Mashrou’ Leila were not meant to last. Their band name, which loosely translates to “overnight project” in Arabic, reflects how temporary the four-piece expected all of this to be when they first formed at the American University of Beirut in 2008. Today, though, the band play to tens of thousands at sold-out shows across the world, and have been lauded by critics and fans as the face of Arab and Middle Eastern alternative pop music today.

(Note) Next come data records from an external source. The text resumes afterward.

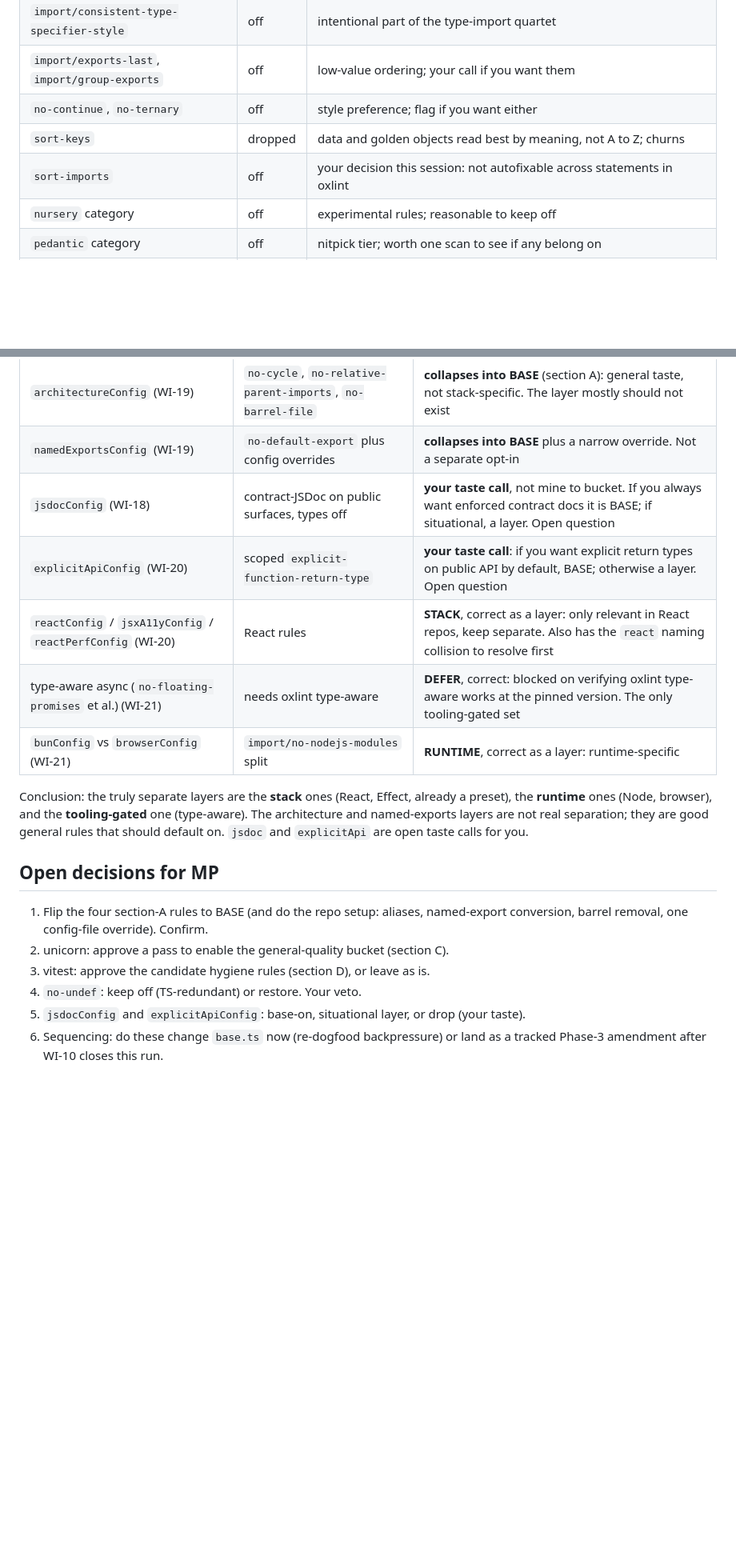
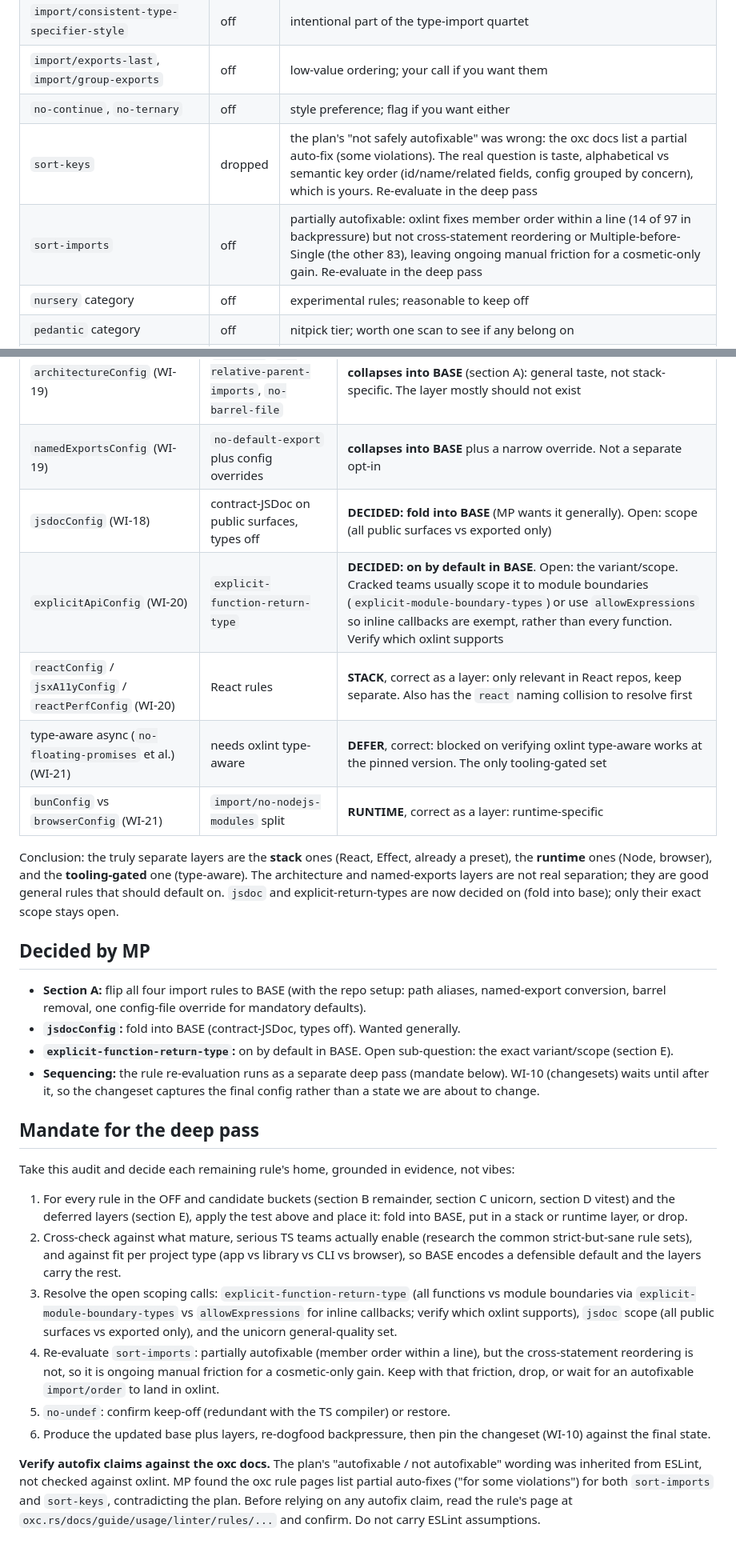
Before and after one commit to mplibunao/backpressure, a Markdown page: docs/reviews/lint-rule-disposition-audit-2026-06-16.md, 2 parts joined by grey strips. Shown at 80% size. Drawn GitHub-style; blank space fills up the shorter version.

Commit message:
docs: fold MP rule decisions and autofix-verify note into audit

```diff
--- a/docs/reviews/lint-rule-disposition-audit-2026-06-16.md
+++ b/docs/reviews/lint-rule-disposition-audit-2026-06-16.md
@@ -59,8 +60,8 @@ BASE; the cost is repo setup the agents skipped, not a reason to exclude.
 | `import/consistent-type-specifier-style` | off | intentional part of the type-import quartet |
 | `import/exports-last`, `import/group-exports` | off | low-value ordering; your call if you want them |
 | `no-continue`, `no-ternary` | off | style preference; flag if you want either |
-| `sort-keys` | dropped | data and golden objects read best by meaning, not A to Z; churns |
-| `sort-imports` | off | your decision this session: not autofixable across statements in oxlint |
+| `sort-keys` | dropped | the plan's "not safely autofixable" was wrong: the oxc docs list a partial auto-fix (some violations). The real question is taste, alphabetical vs semantic key order (id/name/related fields, config grouped by concern), which is yours. Re-evaluate in the deep pass |
+| `sort-imports` | off | partially autofixable: oxlint fixes member order within a line (14 of 97 in backpressure) but not cross-statement reordering or Multiple-before-Single (the other 83), leaving ongoing manual friction for a cosmetic-only gain. Re-evaluate in the deep pass |
 | `nursery` category | off | experimental rules; reasonable to keep off |
 | `pedantic` category | off | nitpick tier; worth one scan to see if any belong on |
 | `style` category | off | binary error/off posture (ADR-004): specific style rules pulled to error via the WI-5 allowlist, the rest off. Worth confirming nothing you want is in the off remainder |
@@ -116,8 +117,8 @@ Re-evaluating each parked layer against the test above:
 | --- | --- | --- |
 | `architectureConfig` (WI-19) | `no-cycle`, `no-relative-parent-imports`, `no-barrel-file` | **collapses into BASE** (section A): general taste, not stack-specific. The layer mostly should not exist |
 | `namedExportsConfig` (WI-19) | `no-default-export` plus config overrides | **collapses into BASE** plus a narrow override. Not a separate opt-in |
-| `jsdocConfig` (WI-18) | contract-JSDoc on public surfaces, types off | **your taste call**, not mine to bucket. If you always want enforced contract docs it is BASE; if situational, a layer. Open question |
-| `explicitApiConfig` (WI-20) | scoped `explicit-function-return-type` | **your taste call**: if you want explicit return types on public API by default, BASE; otherwise a layer. Open question |
+| `jsdocConfig` (WI-18) | contract-JSDoc on public surfaces, types off | **DECIDED: fold into BASE** (MP wants it generally). Open: scope (all public surfaces vs exported only) |
+| `explicitApiConfig` (WI-20) | `explicit-function-return-type` | **DECIDED: on by default in BASE**. Open: the variant/scope. Cracked teams usually scope it to module boundaries (`explicit-module-boundary-types`) or use `allowExpressions` so inline callbacks are exempt, rather than every function. Verify which oxlint supports |
 | `reactConfig` / `jsxA11yConfig` / `reactPerfConfig` (WI-20) | React rules | **STACK**, correct as a layer: only relevant in React repos, keep separate. Also has the `react` naming collision to resolve first |
 | type-aware async (`no-floating-promises` et al.) (WI-21) | needs oxlint type-aware | **DEFER**, correct: blocked on verifying oxlint type-aware works at the pinned version. The only tooling-gated set |
 | `bunConfig` vs `browserConfig` (WI-21) | `import/no-nodejs-modules` split | **RUNTIME**, correct as a layer: runtime-specific |
@@ -125,15 +126,44 @@ Re-evaluating each parked layer against the test above:
 Conclusion: the truly separate layers are the **stack** ones (React, Effect, already a
 preset), the **runtime** ones (Node, browser), and the **tooling-gated** one (type-aware).
 The architecture and named-exports layers are not real separation; they are good general
-rules that should default on. `jsdoc` and `explicitApi` are open taste calls for you.
+rules that should default on. `jsdoc` and explicit-return-types are now decided on (fold into
+base); only their exact scope stays open.
 
-## Open decisions for MP
+## Decided by MP
 
-1. Flip the four section-A rules to BASE (and do the repo setup: aliases, named-export
-   conversion, barrel removal, one config-file override). Confirm.
-2. unicorn: approve a pass to enable the general-quality bucket (section C).
-3. vitest: approve the candidate hygiene rules (section D), or leave as is.
-4. `no-undef`: keep off (TS-redundant) or restore. Your veto.
-5. `jsdocConfig` and `explicitApiConfig`: base-on, situational layer, or drop (your taste).
-6. Sequencing: do these change `base.ts` now (re-dogfood backpressure) or land as a tracked
-   Phase-3 amendment after WI-10 closes this run.
+- **Section A:** flip all four import rules to BASE (with the repo setup: path aliases,
+  named-export conversion, barrel removal, one config-file override for mandatory defaults).
+- **`jsdocConfig`:** fold into BASE (contract-JSDoc, types off). Wanted generally.
+- **`explicit-function-return-type`:** on by default in BASE. Open sub-question: the exact
+  variant/scope (section E).
+- **Sequencing:** the rule re-evaluation runs as a separate deep pass (mandate below). WI-10
+  (changesets) waits until after it, so the changeset captures the final config rather than a
+  state we are about to change.
+
+## Mandate for the deep pass
+
+Take this audit and decide each remaining rule's home, grounded in evidence, not vibes:
+
+1. For every rule in the OFF and candidate buckets (section B remainder, section C unicorn,
+   section D vitest) and the deferred layers (section E), apply the test above and place it:
+   fold into BASE, put in a stack or runtime layer, or drop.
+2. Cross-check against what mature, serious TS teams actually enable (research the common
+   strict-but-sane rule sets), and against fit per project type (app vs library vs CLI vs
+   browser), so BASE encodes a defensible default and the layers carry the rest.
+3. Resolve the open scoping calls: `explicit-function-return-type` (all functions vs module
+   boundaries via `explicit-module-boundary-types` vs `allowExpressions` for inline
+   callbacks; verify which oxlint supports), `jsdoc` scope (all public surfaces vs exported
+   only), and the unicorn general-quality set.
+4. Re-evaluate `sort-imports`: partially autofixable (member order within a line),
+   but the cross-statement reordering is not, so it is ongoing manual friction for a
+   cosmetic-only gain. Keep with that friction, drop, or wait for an autofixable
+   `import/order` to land in oxlint.
+5. `no-undef`: confirm keep-off (redundant with the TS compiler) or restore.
+6. Produce the updated base plus layers, re-dogfood backpressure, then pin the changeset
+   (WI-10) against the final state.
+
+**Verify autofix claims against the oxc docs.** The plan's "autofixable / not autofixable"
+wording was inherited from ESLint, not checked against oxlint. MP found the oxc rule pages
+list partial auto-fixes ("for some violations") for both `sort-imports` and `sort-keys`,
+contradicting the plan. Before relying on any autofix claim, read the rule's page at
+`oxc.rs/docs/guide/usage/linter/rules/...` and confirm. Do not carry ESLint assumptions.
```
Also changed, not shown: other parts of docs/reviews/lint-rule-disposition-audit-2026-06-16.md (+2 -1 lines).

“I think we all recognise that it’s miraculous for a band to make it to ten years,” says lead singer Hamed Sinno, sipping on his tea to nurse his tonsils. “It tends to be, like, three years, and you’re breaking up by the second album.”